Do You Have Children?
If you have children together, you probably share an equal interest in those children. When one of you has children separately from the other, that can get tricky. In those cases, some couples choose to write their own wills to deal with just their half of the assets. You can split up those assets however you would like among your children without having to go through tricky negotiations with your spouse.
Do You Each Tend to Get an Equal Say?
It's one thing to have one person generally pick where the couple goes out to eat. It's another for one member of the couple to speak over their spouse and decide where all of their worldly assets are going to go. Do you and your spouse tend to hear each other out and make a decision that benefits both people? Maybe it would be fine to have a single estate planning attorney. But if there is some tension in who gets to do most of the talking, creating your wills separately could ease that situation.
Was There a Prenup?
Another thing that can complicate the process is if there was a prenup. Generally, that prenup will have some say in how each person's assets are handled when the couple is dissolved. So, if a spouse dies, they may want their assets to go to someone else or be split more fairly among family members. Without a prenup and a set legal arrangement, one spouse is set to inherit everything in the event of another's death.
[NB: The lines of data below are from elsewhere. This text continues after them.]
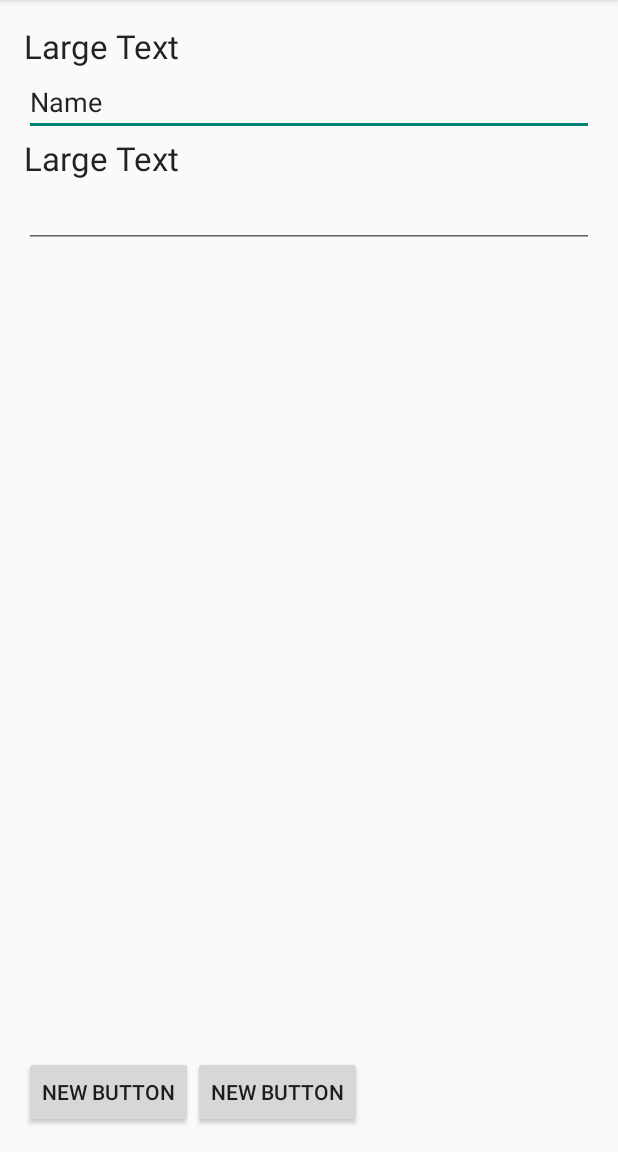
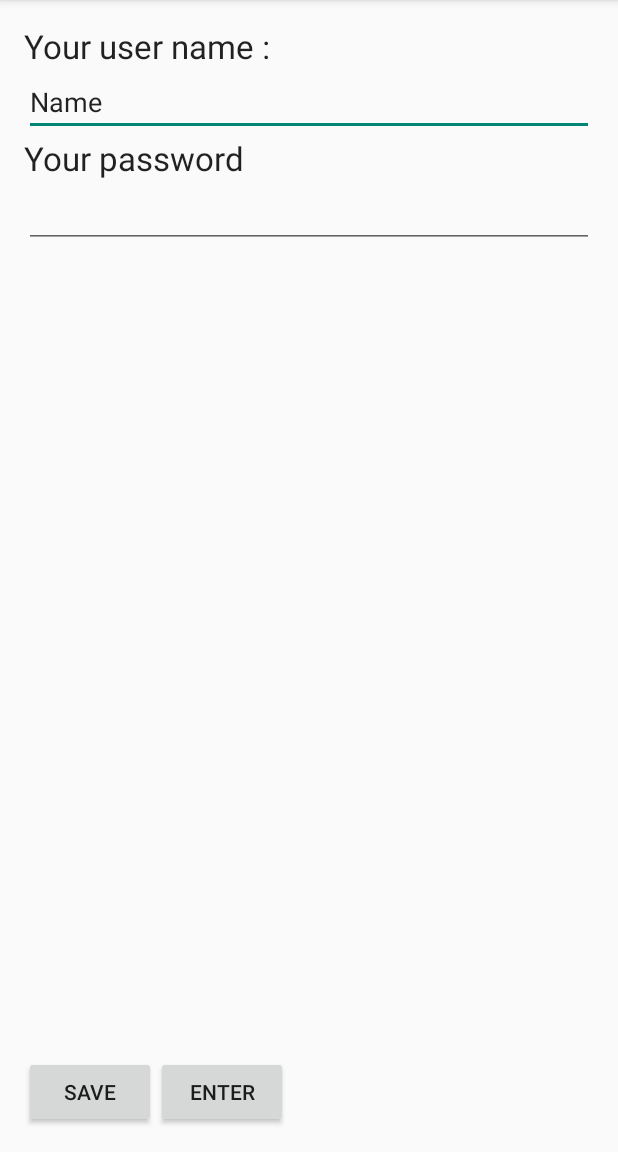
Before and after one commit to pilleryann/CryptoDroid, an Android app: the screen it shows after launch (MainActivity), on a phone screen of 412 x 824 dp, the part 84-1236 px from its top. Run offline under Robolectric (Android 15) with nearby library versions, the phone set to English and light mode, and no system bars.

Commit message:
- Change view text of the main view - In class activit get all view element

```diff
--- a/app/src/main/java/com/filecrypt/sylvainandyann/cryptodroid/MainActivity.java
+++ b/app/src/main/java/com/filecrypt/sylvainandyann/cryptodroid/MainActivity.java
@@ -4,13 +4,24 @@ import android.support.v7.app.AppCompatActivity;
 import android.os.Bundle;
 import android.view.Menu;
 import android.view.MenuItem;
+import android.widget.Button;
+import android.widget.EditText;
 
 public class MainActivity extends AppCompatActivity {
+
+    private EditText userName;
+    private EditText password;
+    private Button enterButton;
+    private Button saveButton;
 
     @Override
     protected void onCreate(Bundle savedInstanceState) {
         super.onCreate(savedInstanceState);
         setContentView(R.layout.activity_main);
+        userName = (EditText)findViewById(R.id.editTextUserName);
+        password = (EditText)findViewById(R.id.editTextPassword);
+        enterButton = (Button)findViewById(R.id.buttonEnter);
+        saveButton = (Button)findViewById(R.id.buttonSaveUser);
     }
 
 
--- a/app/src/main/res/layout/fragment_main.xml
+++ b/app/src/main/res/layout/fragment_main.xml
@@ -16,8 +16,8 @@
             android:layout_width="wrap_content"
             android:layout_height="wrap_content"
             android:textAppearance="?android:attr/textAppearanceLarge"
-            android:text="Large Text"
-            android:id="@+id/textView" />
+            android:text="Your user name : "
+            android:id="@+id/textViewUserName" />
 
         <EditText
             android:layout_width="match_parent"
@@ -25,21 +25,21 @@
             android:inputType="textPersonName"
             android:text="Name"
             android:ems="10"
-            android:id="@+id/editText" />
+            android:id="@+id/editTextUserName" />
 
         <TextView
             android:layout_width="wrap_content"
             android:layout_height="wrap_content"
             android:textAppearance="?android:attr/textAppearanceLarge"
-            android:text="Large Text"
-            android:id="@+id/textView2" />
+            android:text="Your password"
+            android:id="@+id/textViewPassword" />
 
         <EditText
             android:layout_width="match_parent"
             android:layout_height="wrap_content"
             android:inputType="textPassword"
             android:ems="10"
-            android:id="@+id/editText2" />
+            android:id="@+id/editTextPassword" />
 
         <LinearLayout
             android:orientation="horizontal"
@@ -49,15 +49,15 @@
             <Button
                 android:layout_width="wrap_content"
                 android:layout_height="wrap_content"
-                android:text="New Button"
-                android:id="@+id/button"
+                android:text="Save"
+                android:id="@+id/buttonSaveUser"
                 android:layout_gravity="bottom" />
 
             <Button
                 android:layout_width="wrap_content"
                 android:layout_height="wrap_content"
-                android:text="New Button"
-                android:id="@+id/button2"
+                android:text="Enter"
+                android:id="@+id/buttonEnter"
                 android:layout_gravity="bottom" />
         </LinearLayout>
     </LinearLayout>
```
But prenups complicate things, and you'll want to talk with an estate planning attorney about how to go about your will.
Is There an Age Gap?
When one spouse is considerably older, the issue of estate planning may be significantly more important to the spouse who is older. In those cases, you might want a separate estate planner to deal with that person's half of the assets and your own.Share
13 September 2017
The laws governing child custody and guardianship can be confusing. As a family attorney, I have helped many clients gain legal guardianship over a foster child or a relative's child. Getting legal guardianship of a child you are caring for is important because you need to be able to make decisions about that child's education, health care and other matters. This blog will help you navigate the world of legal guardianship and show you how to take steps to get guardianship over a child whether the child's parents are cooperative or not. Legal guardianship does matter even if a child is not going to be adopted. I hope to help people find the way to get this done.